AVAILABLE DATA Start Marker

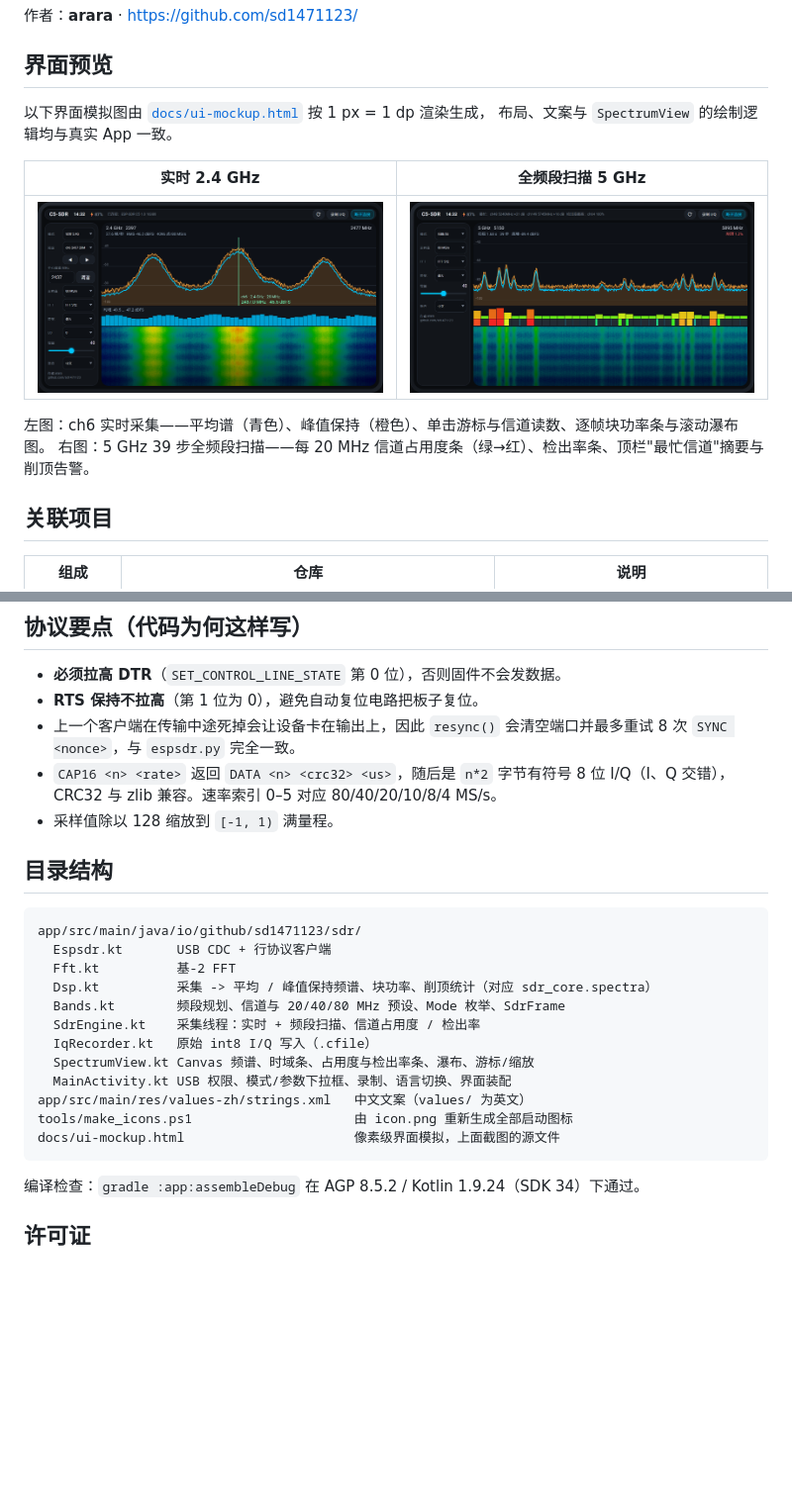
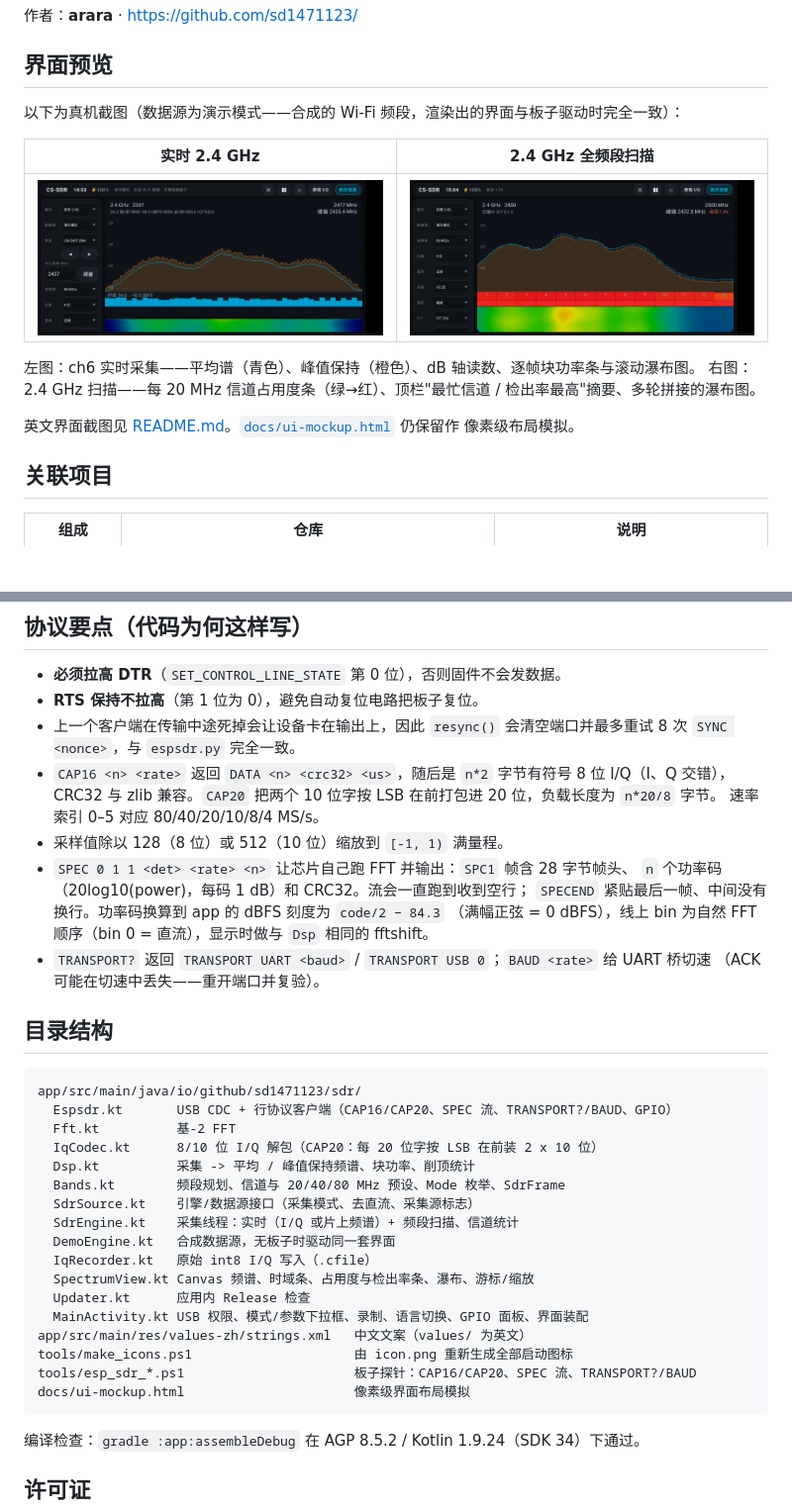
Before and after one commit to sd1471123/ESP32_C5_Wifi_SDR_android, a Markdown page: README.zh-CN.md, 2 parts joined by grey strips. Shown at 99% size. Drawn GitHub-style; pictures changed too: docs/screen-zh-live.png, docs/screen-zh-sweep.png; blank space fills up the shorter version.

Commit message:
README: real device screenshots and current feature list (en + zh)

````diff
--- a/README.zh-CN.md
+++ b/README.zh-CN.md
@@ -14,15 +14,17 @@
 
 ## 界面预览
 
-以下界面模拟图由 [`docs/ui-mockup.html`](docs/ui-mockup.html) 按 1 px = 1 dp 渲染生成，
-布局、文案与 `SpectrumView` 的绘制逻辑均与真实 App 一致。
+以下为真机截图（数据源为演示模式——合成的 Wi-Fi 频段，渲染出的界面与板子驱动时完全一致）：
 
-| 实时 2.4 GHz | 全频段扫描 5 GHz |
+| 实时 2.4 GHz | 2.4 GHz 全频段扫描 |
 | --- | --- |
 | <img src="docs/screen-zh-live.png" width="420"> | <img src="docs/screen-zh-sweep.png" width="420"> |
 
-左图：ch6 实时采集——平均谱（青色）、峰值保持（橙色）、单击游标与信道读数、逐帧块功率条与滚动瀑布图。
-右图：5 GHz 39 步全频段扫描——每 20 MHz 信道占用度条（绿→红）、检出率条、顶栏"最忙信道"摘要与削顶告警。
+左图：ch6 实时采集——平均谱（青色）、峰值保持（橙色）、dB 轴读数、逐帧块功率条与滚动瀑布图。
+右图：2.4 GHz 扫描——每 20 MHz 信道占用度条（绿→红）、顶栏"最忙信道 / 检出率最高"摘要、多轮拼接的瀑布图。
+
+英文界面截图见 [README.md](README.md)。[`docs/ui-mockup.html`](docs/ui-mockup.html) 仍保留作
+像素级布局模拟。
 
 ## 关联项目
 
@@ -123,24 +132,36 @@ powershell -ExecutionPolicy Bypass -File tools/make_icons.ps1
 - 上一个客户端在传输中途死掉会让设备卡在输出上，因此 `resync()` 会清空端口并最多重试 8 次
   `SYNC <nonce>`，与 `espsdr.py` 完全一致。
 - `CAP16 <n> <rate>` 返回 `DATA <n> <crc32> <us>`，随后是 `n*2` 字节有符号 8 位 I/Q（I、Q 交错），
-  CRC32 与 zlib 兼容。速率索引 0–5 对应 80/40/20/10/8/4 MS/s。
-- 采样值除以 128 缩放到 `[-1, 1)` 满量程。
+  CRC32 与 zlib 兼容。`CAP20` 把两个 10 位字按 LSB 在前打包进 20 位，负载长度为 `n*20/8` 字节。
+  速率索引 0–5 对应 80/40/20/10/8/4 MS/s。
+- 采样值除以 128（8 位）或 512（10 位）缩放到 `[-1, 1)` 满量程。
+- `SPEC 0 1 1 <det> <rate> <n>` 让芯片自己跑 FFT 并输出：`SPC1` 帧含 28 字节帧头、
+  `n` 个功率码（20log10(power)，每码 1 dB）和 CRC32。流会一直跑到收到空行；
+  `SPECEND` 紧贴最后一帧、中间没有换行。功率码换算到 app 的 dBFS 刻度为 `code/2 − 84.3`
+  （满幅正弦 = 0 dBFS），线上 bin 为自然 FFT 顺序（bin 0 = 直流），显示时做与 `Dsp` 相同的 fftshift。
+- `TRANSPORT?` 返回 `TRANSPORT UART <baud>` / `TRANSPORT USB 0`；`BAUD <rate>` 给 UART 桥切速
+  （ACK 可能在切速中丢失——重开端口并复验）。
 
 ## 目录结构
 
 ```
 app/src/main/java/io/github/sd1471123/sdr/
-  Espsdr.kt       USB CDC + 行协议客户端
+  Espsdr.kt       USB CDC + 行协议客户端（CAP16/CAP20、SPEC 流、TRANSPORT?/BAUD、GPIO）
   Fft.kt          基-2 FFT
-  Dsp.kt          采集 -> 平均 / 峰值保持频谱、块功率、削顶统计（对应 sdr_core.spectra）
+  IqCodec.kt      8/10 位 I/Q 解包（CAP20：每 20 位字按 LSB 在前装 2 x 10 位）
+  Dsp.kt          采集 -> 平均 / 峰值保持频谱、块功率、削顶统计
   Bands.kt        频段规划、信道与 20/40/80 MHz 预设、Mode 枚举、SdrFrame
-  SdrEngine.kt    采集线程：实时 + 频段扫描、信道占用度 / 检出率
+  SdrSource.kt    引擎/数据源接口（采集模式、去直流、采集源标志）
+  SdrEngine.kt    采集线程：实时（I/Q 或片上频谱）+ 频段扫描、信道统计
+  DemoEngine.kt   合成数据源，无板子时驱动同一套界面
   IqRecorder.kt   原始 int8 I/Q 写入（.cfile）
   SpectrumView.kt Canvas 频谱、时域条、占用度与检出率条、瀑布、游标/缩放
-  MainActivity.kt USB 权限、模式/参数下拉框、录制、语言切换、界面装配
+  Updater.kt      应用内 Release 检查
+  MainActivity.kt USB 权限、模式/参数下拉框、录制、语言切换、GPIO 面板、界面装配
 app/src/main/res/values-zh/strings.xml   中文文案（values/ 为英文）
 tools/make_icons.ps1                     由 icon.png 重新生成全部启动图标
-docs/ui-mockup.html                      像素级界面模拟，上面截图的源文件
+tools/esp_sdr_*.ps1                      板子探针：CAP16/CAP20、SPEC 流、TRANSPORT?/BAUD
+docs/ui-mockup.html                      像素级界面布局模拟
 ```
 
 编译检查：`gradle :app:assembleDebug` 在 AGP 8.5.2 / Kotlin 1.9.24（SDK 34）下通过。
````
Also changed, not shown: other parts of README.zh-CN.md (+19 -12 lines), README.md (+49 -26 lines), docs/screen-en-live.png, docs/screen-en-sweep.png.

AVAILABLE DATA End Marker
AVAILABLE DATA Start Marker

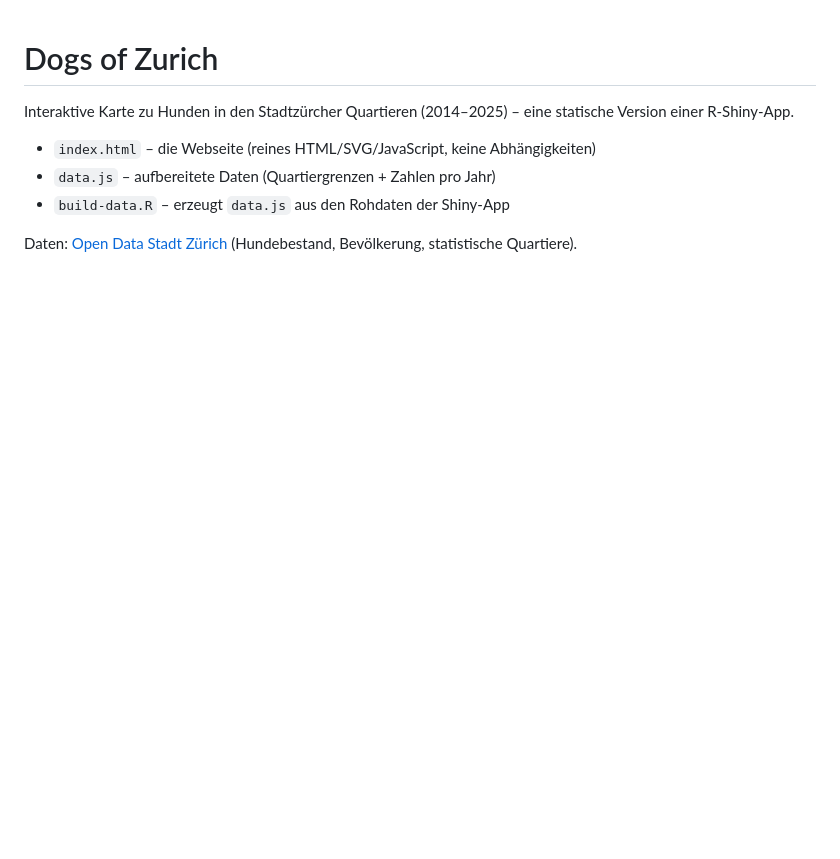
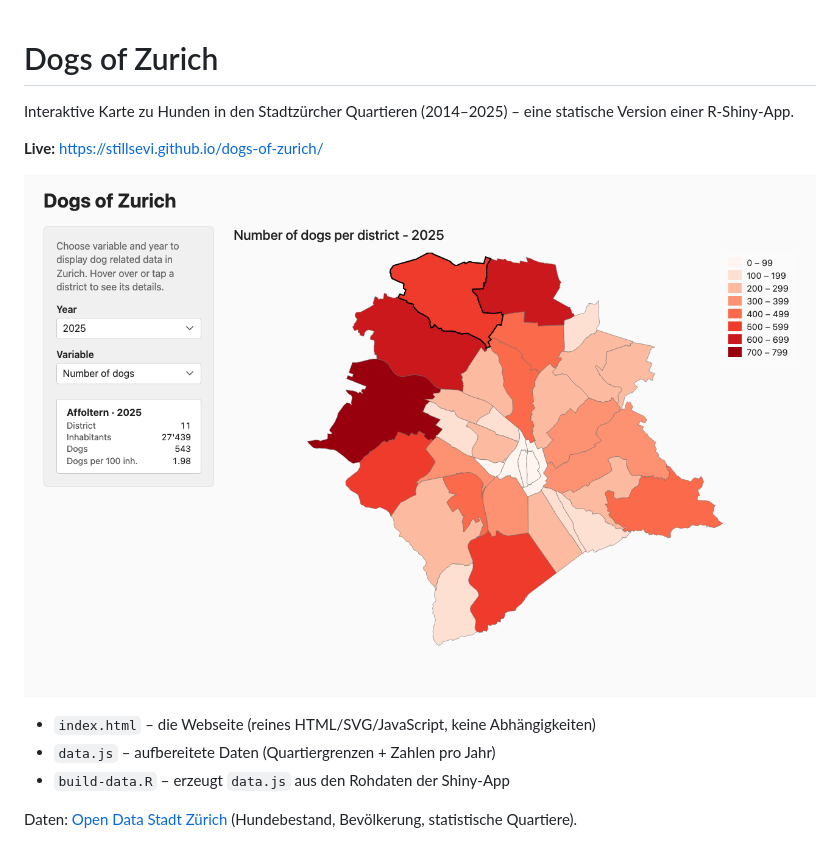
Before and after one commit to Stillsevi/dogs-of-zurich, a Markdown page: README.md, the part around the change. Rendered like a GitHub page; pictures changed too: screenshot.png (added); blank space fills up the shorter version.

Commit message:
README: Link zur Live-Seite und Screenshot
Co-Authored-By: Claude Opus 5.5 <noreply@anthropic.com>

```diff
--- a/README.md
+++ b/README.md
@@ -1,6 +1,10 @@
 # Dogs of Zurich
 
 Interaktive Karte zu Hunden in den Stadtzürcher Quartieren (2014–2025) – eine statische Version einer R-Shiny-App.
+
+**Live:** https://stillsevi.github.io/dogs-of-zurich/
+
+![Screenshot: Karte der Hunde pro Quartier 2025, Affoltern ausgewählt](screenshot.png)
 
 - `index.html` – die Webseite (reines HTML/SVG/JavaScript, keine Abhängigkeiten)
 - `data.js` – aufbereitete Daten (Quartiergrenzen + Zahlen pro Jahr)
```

AVAILABLE DATA End Marker

» TASK TO COMPLETE:
Show every line of the listing in which the string "html" can be found.

» RESULT:
-以下界面模拟图由 [`docs/ui-mockup.html`](docs/ui-mockup.html) 按 1 px = 1 dp 渲染生成，
+英文界面截图见 [README.md](README.md)。[`docs/ui-mockup.html`](docs/ui-mockup.html) 仍保留作
-docs/ui-mockup.html                      像素级界面模拟，上面截图的源文件
+docs/ui-mockup.html                      像素级界面布局模拟
 - `index.html` – die Webseite (reines HTML/SVG/JavaScript, keine Abhängigkeiten)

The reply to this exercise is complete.